**Work to complete**
The answer must restate every record word for word.

**Exercise inputs**
:::::
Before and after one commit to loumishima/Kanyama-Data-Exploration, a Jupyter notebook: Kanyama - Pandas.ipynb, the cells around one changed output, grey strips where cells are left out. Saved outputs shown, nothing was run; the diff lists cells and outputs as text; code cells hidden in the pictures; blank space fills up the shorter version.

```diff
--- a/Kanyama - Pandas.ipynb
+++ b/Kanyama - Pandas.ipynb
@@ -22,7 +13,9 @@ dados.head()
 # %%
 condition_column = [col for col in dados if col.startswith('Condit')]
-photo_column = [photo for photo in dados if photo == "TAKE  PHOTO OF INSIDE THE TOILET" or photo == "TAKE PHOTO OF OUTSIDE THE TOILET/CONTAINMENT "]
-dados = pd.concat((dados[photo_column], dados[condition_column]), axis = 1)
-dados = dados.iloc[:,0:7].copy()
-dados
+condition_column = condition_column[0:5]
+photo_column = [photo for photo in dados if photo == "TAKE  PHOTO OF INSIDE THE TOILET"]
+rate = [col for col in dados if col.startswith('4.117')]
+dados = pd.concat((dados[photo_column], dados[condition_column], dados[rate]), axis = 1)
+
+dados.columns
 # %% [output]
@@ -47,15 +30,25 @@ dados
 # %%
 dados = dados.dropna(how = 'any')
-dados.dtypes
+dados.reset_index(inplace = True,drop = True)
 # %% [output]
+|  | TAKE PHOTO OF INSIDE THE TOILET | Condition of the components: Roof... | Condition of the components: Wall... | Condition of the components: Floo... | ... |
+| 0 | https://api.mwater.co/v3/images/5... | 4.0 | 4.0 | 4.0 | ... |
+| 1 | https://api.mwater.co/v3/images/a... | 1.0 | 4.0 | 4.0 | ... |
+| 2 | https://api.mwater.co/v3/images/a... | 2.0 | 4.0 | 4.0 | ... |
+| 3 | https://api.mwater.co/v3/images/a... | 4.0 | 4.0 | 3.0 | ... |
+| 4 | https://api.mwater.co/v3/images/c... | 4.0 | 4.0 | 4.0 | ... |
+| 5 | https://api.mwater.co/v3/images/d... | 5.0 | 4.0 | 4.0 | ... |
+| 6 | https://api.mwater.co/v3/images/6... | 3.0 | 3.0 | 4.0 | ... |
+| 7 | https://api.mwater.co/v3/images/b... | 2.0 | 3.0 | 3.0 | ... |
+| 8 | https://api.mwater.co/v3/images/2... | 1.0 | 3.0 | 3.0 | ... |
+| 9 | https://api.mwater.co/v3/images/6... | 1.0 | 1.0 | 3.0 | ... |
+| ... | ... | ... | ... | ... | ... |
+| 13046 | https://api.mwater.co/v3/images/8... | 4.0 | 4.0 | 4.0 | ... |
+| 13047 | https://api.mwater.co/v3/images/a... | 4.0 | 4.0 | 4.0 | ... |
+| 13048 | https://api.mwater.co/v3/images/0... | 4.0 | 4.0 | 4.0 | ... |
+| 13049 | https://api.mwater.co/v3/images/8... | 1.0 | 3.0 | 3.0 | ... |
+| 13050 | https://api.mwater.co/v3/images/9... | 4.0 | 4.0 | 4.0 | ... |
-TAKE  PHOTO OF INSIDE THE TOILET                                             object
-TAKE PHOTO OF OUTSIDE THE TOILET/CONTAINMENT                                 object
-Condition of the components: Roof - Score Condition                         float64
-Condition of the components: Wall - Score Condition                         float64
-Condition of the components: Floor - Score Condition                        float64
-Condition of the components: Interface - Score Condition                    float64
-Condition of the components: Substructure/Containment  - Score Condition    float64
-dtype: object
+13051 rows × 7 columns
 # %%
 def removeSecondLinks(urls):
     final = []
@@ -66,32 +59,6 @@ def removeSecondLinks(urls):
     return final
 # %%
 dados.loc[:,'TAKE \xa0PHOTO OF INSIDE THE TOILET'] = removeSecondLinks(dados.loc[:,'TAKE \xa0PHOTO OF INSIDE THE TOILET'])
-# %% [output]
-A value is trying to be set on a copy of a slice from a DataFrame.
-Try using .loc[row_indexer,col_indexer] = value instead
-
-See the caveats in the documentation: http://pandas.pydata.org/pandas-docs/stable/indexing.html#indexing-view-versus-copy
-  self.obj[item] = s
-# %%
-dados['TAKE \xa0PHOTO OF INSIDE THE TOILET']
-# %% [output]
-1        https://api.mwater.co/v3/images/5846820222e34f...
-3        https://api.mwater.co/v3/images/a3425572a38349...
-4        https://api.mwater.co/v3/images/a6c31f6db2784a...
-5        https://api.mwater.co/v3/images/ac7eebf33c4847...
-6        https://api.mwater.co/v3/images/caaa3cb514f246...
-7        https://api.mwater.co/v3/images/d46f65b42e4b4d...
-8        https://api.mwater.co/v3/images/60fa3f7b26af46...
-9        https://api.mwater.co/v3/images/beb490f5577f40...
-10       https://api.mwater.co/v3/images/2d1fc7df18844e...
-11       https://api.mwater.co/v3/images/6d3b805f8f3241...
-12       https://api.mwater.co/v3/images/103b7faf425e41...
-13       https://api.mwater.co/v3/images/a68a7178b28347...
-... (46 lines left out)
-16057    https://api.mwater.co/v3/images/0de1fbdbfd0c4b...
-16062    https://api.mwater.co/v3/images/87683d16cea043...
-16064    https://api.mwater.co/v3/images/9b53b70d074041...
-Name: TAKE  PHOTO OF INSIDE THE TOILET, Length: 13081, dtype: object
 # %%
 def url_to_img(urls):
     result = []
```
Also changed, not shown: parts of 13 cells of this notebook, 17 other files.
:::::
**Response for this exercise**
Before and after one commit to loumishima/Kanyama-Data-Exploration, a Jupyter notebook: Kanyama - Pandas.ipynb, the cells around one changed output, grey strips where cells are left out. Saved outputs shown, nothing was run; the diff lists cells and outputs as text; code cells hidden in the pictures; blank space fills up the shorter version.

```diff
--- a/Kanyama - Pandas.ipynb
+++ b/Kanyama - Pandas.ipynb
@@ -22,7 +13,9 @@ dados.head()
 # %%
 condition_column = [col for col in dados if col.startswith('Condit')]
-photo_column = [photo for photo in dados if photo == "TAKE  PHOTO OF INSIDE THE TOILET" or photo == "TAKE PHOTO OF OUTSIDE THE TOILET/CONTAINMENT "]
-dados = pd.concat((dados[photo_column], dados[condition_column]), axis = 1)
-dados = dados.iloc[:,0:7].copy()
-dados
+condition_column = condition_column[0:5]
+photo_column = [photo for photo in dados if photo == "TAKE  PHOTO OF INSIDE THE TOILET"]
+rate = [col for col in dados if col.startswith('4.117')]
+dados = pd.concat((dados[photo_column], dados[condition_column], dados[rate]), axis = 1)
+
+dados.columns
 # %% [output]
@@ -47,15 +30,25 @@ dados
 # %%
 dados = dados.dropna(how = 'any')
-dados.dtypes
+dados.reset_index(inplace = True,drop = True)
 # %% [output]
+|  | TAKE PHOTO OF INSIDE THE TOILET | Condition of the components: Roof... | Condition of the components: Wall... | Condition of the components: Floo... | ... |
+| 0 | https://api.mwater.co/v3/images/5... | 4.0 | 4.0 | 4.0 | ... |
+| 1 | https://api.mwater.co/v3/images/a... | 1.0 | 4.0 | 4.0 | ... |
+| 2 | https://api.mwater.co/v3/images/a... | 2.0 | 4.0 | 4.0 | ... |
+| 3 | https://api.mwater.co/v3/images/a... | 4.0 | 4.0 | 3.0 | ... |
+| 4 | https://api.mwater.co/v3/images/c... | 4.0 | 4.0 | 4.0 | ... |
+| 5 | https://api.mwater.co/v3/images/d... | 5.0 | 4.0 | 4.0 | ... |
+| 6 | https://api.mwater.co/v3/images/6... | 3.0 | 3.0 | 4.0 | ... |
+| 7 | https://api.mwater.co/v3/images/b... | 2.0 | 3.0 | 3.0 | ... |
+| 8 | https://api.mwater.co/v3/images/2... | 1.0 | 3.0 | 3.0 | ... |
+| 9 | https://api.mwater.co/v3/images/6... | 1.0 | 1.0 | 3.0 | ... |
+| ... | ... | ... | ... | ... | ... |
+| 13046 | https://api.mwater.co/v3/images/8... | 4.0 | 4.0 | 4.0 | ... |
+| 13047 | https://api.mwater.co/v3/images/a... | 4.0 | 4.0 | 4.0 | ... |
+| 13048 | https://api.mwater.co/v3/images/0... | 4.0 | 4.0 | 4.0 | ... |
+| 13049 | https://api.mwater.co/v3/images/8... | 1.0 | 3.0 | 3.0 | ... |
+| 13050 | https://api.mwater.co/v3/images/9... | 4.0 | 4.0 | 4.0 | ... |
-TAKE  PHOTO OF INSIDE THE TOILET                                             object
-TAKE PHOTO OF OUTSIDE THE TOILET/CONTAINMENT                                 object
-Condition of the components: Roof - Score Condition                         float64
-Condition of the components: Wall - Score Condition                         float64
-Condition of the components: Floor - Score Condition                        float64
-Condition of the components: Interface - Score Condition                    float64
-Condition of the components: Substructure/Containment  - Score Condition    float64
-dtype: object
+13051 rows × 7 columns
 # %%
 def removeSecondLinks(urls):
     final = []
@@ -66,32 +59,6 @@ def removeSecondLinks(urls):
     return final
 # %%
 dados.loc[:,'TAKE \xa0PHOTO OF INSIDE THE TOILET'] = removeSecondLinks(dados.loc[:,'TAKE \xa0PHOTO OF INSIDE THE TOILET'])
-# %% [output]
-A value is trying to be set on a copy of a slice from a DataFrame.
-Try using .loc[row_indexer,col_indexer] = value instead
-
-See the caveats in the documentation: http://pandas.pydata.org/pandas-docs/stable/indexing.html#indexing-view-versus-copy
-  self.obj[item] = s
-# %%
-dados['TAKE \xa0PHOTO OF INSIDE THE TOILET']
-# %% [output]
-1        https://api.mwater.co/v3/images/5846820222e34f...
-3        https://api.mwater.co/v3/images/a3425572a38349...
-4        https://api.mwater.co/v3/images/a6c31f6db2784a...
-5        https://api.mwater.co/v3/images/ac7eebf33c4847...
-6        https://api.mwater.co/v3/images/caaa3cb514f246...
-7        https://api.mwater.co/v3/images/d46f65b42e4b4d...
-8        https://api.mwater.co/v3/images/60fa3f7b26af46...
-9        https://api.mwater.co/v3/images/beb490f5577f40...
-10       https://api.mwater.co/v3/images/2d1fc7df18844e...
-11       https://api.mwater.co/v3/images/6d3b805f8f3241...
-12       https://api.mwater.co/v3/images/103b7faf425e41...
-13       https://api.mwater.co/v3/images/a68a7178b28347...
-... (46 lines left out)
-16057    https://api.mwater.co/v3/images/0de1fbdbfd0c4b...
-16062    https://api.mwater.co/v3/images/87683d16cea043...
-16064    https://api.mwater.co/v3/images/9b53b70d074041...
-Name: TAKE  PHOTO OF INSIDE THE TOILET, Length: 13081, dtype: object
 # %%
 def url_to_img(urls):
     result = []
```
Also changed, not shown: parts of 13 cells of this notebook, 17 other files.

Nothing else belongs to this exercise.